I attended a symposium today at Keble College, Oxford on Textual Cultures in Early Modern Europe. It's a fascinating topic and there was lots of interest, including a discussion of text, image and friendship in diplomatic documents by Dr Tracey Sowerby. I was especially interested to see the royal portraits in some of the documents, which were often based on an official court portrait. There were two early representations of Princess Mary, which I had not seen before.
I was also interested in Dr Tiffany Stern's paper on note-taking audiences at sermons and plays. With the introduction of writing 'tables', people were able to take notes of speech for the first time, allowing them to record and publish what they heard. This often led to official versions of works, such as Hamlet, being published due to concern over the unofficial printed versions that were circulating.
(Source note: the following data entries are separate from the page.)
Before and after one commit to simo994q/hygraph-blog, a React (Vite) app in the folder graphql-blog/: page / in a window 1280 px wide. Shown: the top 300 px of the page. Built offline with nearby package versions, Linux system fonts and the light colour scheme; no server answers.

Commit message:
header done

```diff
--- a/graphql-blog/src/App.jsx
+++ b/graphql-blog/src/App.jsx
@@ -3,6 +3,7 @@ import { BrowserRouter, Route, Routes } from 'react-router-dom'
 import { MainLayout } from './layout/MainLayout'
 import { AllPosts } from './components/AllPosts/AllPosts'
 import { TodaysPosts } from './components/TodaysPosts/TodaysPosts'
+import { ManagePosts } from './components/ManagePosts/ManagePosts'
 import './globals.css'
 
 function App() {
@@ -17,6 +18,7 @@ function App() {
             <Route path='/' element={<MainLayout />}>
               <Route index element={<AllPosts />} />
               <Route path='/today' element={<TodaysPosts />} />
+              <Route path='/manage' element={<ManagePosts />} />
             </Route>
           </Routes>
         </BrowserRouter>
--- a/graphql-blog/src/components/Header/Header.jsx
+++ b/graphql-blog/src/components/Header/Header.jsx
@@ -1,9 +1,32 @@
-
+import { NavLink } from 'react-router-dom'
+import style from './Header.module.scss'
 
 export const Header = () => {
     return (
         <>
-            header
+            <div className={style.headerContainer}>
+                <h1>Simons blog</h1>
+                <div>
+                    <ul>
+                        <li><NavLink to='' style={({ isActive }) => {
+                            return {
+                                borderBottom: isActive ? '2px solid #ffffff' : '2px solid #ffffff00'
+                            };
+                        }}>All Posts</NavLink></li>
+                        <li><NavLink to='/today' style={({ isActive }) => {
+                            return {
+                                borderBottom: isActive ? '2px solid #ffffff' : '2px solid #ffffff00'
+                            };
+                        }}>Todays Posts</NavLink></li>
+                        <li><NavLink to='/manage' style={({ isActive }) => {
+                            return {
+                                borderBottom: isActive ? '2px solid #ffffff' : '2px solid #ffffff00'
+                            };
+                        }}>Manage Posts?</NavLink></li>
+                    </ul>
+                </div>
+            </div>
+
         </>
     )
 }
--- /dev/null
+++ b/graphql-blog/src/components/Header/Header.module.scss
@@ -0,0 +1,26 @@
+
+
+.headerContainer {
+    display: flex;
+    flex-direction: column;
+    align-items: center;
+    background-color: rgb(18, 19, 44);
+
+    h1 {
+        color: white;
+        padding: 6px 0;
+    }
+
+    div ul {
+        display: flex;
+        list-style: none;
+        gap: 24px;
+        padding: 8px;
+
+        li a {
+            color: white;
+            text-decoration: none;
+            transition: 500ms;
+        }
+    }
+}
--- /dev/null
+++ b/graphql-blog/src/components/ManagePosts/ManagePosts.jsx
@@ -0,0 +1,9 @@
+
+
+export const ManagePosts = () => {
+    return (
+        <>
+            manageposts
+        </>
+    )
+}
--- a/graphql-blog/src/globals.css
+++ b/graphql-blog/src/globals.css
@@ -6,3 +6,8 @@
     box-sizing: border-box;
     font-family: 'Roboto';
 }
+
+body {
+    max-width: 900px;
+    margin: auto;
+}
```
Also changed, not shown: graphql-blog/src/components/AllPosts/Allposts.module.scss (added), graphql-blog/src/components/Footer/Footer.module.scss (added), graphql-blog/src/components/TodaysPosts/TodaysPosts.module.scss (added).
There were also papers on specific textual works, such as the Orlando Furioso. Early published editions of Seneca and also French printed drama were also discussed. Another interesting paper was by Dr Heather Dalton and looked at the communication of New World discoveries in England prior to 1550, focussing on the accounts produced by English merchant adventurers. One of the men was engaged in the search for the north-west passage, an endeavour for which he sought royal funding.
All in all, it was a fascinating day!